Conclusion: COPD is a growing and serious public health issue in Nepal. Factor such as old age, cigarette smoking, low educational attainment, low BMI, ethnicity, and locality of residence (province-level variation) plays a vital role in the occurrence of COPD. Strategies aimed at targeting these risk factors through health promotion and education interventions are needed to decrease the burden of COPD.

Keywords: COPD, prevalence, non-communicable diseases, Nepal

Background

Chronic obstructive pulmonary disease (COPD) is a major public health problem and one of the major causes of chronic morbidity and mortality worldwide.1 According to the Global Burden of Disease (GBD) study, the prevalence of COPD was 3919 per 100,000 population globally and it was the third leading cause of global mortality in 2017.2,3 More importantly, COPD is a major killer in low- and middle-income countries (LMICs) where more than 90% of COPD deaths occur.4 Furthermore, COPD-associated mortality is predicted to increase by 160% in the Southeast Asian region in the coming decades.5 The economic impact of COPD among LMICs is also expected to increase to £1.7 trillion by 2030.6 As per the GBD 2017 prediction, COPD is the second leading cause of death in Nepal, the fourth leading cause of premature death, and the third cause for disability-adjusted life years (DALYs) in Nepal.1 In Nepal, some subnational, largely hospital-based studies have yielded a prevalence of COPD ranging from 23% to 43%.7–9 A systematic analysis of the GBD Study by Soriano et al identified Nepal as one of the four countries with the highest age-standardized DALYs due to COPD in 2015.10 A hospital-based study conducted among non-specialist institutions in Nepal showed COPD as the most (43%) common condition among outpatients followed by cardiovascular disease.7 Taken together, this evidence suggests that the anticipated increase in the prevalence of COPD may further strain the health care systems of Nepal.

Being a multi-etiological disease condition, COPD is associated with several causal risk factors.11 In Nepal, the prevalence and risk factors for COPD are expected to be high due to growing exposure, for example, to a high smoking rate and relatively high levels of air pollution.12–15

It has been shown that the reported prevalence of COPD varies around the globe mainly due to the use of different sampling methods, diagnostic criteria, and measurement modalities.16 Amidst a dearth of evidence, the objective of this study is to determine the prevalence and associated risk factors of COPD in adults living in Nepal. It is the first national population-based prevalence study aimed at determining both the prevalence of COPD, through objective measurement using spirometry, and the associated determinants of this disease. The findings of this study will be important for informing health policy makers and health care providers aimed at improving the prevention and management of NCDs in Nepal in line with the global 25*25 target adopted by the World Health Organization and the health-related Sustainable Development Goal 3.17

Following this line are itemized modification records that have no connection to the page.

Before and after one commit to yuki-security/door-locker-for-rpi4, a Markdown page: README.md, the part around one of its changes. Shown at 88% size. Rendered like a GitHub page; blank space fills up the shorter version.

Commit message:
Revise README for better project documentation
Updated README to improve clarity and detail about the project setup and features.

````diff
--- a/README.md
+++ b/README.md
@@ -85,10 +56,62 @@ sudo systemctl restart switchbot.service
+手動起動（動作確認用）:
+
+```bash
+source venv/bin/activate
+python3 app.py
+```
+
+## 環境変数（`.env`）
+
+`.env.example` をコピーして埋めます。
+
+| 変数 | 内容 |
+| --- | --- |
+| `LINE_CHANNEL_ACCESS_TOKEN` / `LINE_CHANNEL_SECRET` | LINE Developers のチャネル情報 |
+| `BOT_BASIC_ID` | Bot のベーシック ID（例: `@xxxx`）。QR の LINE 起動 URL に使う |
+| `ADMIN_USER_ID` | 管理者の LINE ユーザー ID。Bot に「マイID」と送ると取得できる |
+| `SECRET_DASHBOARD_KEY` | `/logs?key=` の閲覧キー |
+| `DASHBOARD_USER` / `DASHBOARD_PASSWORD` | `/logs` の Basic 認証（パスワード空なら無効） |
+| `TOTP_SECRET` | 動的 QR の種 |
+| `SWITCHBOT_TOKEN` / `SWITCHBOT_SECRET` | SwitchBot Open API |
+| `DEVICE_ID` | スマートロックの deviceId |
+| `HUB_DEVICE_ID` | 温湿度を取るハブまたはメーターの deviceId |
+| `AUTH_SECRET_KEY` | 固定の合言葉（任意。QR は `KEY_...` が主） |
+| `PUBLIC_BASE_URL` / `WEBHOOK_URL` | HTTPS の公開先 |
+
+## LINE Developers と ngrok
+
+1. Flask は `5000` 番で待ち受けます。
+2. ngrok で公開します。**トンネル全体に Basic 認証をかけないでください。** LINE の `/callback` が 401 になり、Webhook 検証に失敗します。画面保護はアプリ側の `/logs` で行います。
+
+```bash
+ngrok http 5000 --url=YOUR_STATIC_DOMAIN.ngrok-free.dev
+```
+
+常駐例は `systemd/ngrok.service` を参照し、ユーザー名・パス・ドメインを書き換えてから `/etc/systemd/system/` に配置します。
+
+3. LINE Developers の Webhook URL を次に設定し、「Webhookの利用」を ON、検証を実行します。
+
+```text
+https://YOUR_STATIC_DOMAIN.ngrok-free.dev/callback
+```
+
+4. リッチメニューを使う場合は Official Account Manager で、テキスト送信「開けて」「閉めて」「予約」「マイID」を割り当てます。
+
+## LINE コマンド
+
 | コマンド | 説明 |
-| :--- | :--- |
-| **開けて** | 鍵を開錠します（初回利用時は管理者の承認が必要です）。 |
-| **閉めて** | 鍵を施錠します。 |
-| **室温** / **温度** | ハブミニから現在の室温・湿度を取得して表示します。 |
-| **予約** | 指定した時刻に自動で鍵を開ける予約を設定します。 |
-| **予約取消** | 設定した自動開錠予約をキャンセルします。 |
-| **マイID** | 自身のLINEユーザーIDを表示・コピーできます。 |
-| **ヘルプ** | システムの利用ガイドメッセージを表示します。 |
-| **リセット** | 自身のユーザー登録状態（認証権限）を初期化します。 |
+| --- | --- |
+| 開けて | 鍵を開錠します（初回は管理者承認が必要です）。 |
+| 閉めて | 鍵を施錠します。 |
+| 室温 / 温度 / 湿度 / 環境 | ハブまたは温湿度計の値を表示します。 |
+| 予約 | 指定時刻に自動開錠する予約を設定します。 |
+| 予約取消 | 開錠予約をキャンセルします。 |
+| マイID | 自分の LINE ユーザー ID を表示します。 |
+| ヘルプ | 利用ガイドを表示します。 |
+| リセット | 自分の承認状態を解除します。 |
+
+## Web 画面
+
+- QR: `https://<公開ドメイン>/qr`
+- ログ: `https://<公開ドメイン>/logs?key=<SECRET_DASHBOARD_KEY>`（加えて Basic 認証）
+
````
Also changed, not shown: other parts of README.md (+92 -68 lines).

Methods

Study Design and Subjects

This study has used data from the prevalence study of selected chronic non-communicable diseases in Nepal. This is a population-based, nationwide cross-sectional survey conducted from 2016 to 2018 in all seven provinces of Nepal. Data were collected through a multistage cluster sampling with a mix of probability proportionate to size (PPS) and systematic random sampling. The detailed methodology has been presented elsewhere.18 Males and females aged ⩾20 years and residents in the study area for at least the last 6 months were eligible for participation in the study. One participant out of the eligible candidates in each selected household was selected to take part in the survey using the Kish method.19 Research participants who had reported any eye, thoracic or abdominal surgery in the last two months, history of recent documented coronary artery disease (CAD), cough, hemoptysis, or pregnancy, were not included for spirometry. Of 13,200 participants who were approached for an interview, 12,557 accepted. Among 12,557 participants, only 8945 participants (67.8%) performed the spirometry test at an acceptable level. Figure 1 shows the flow diagram of the study conducted. The study was carried out following the principles of the Declaration of Helsinki. The ethical principles of respect, beneficence and justice were maintained throughout the data collection process. Ethical approval was received from the Ethical Review Board of Nepal Health Research Council (NHRC). Written informed consent from participants was ensured after informing the study participants about the objectives of the study and their rights to decline or withdraw from the study. The confidentiality and anonymity of the participants were maintained by assigning unique identification codes.

Figure 1 Flow diagram of the study.

Data Collection Procedures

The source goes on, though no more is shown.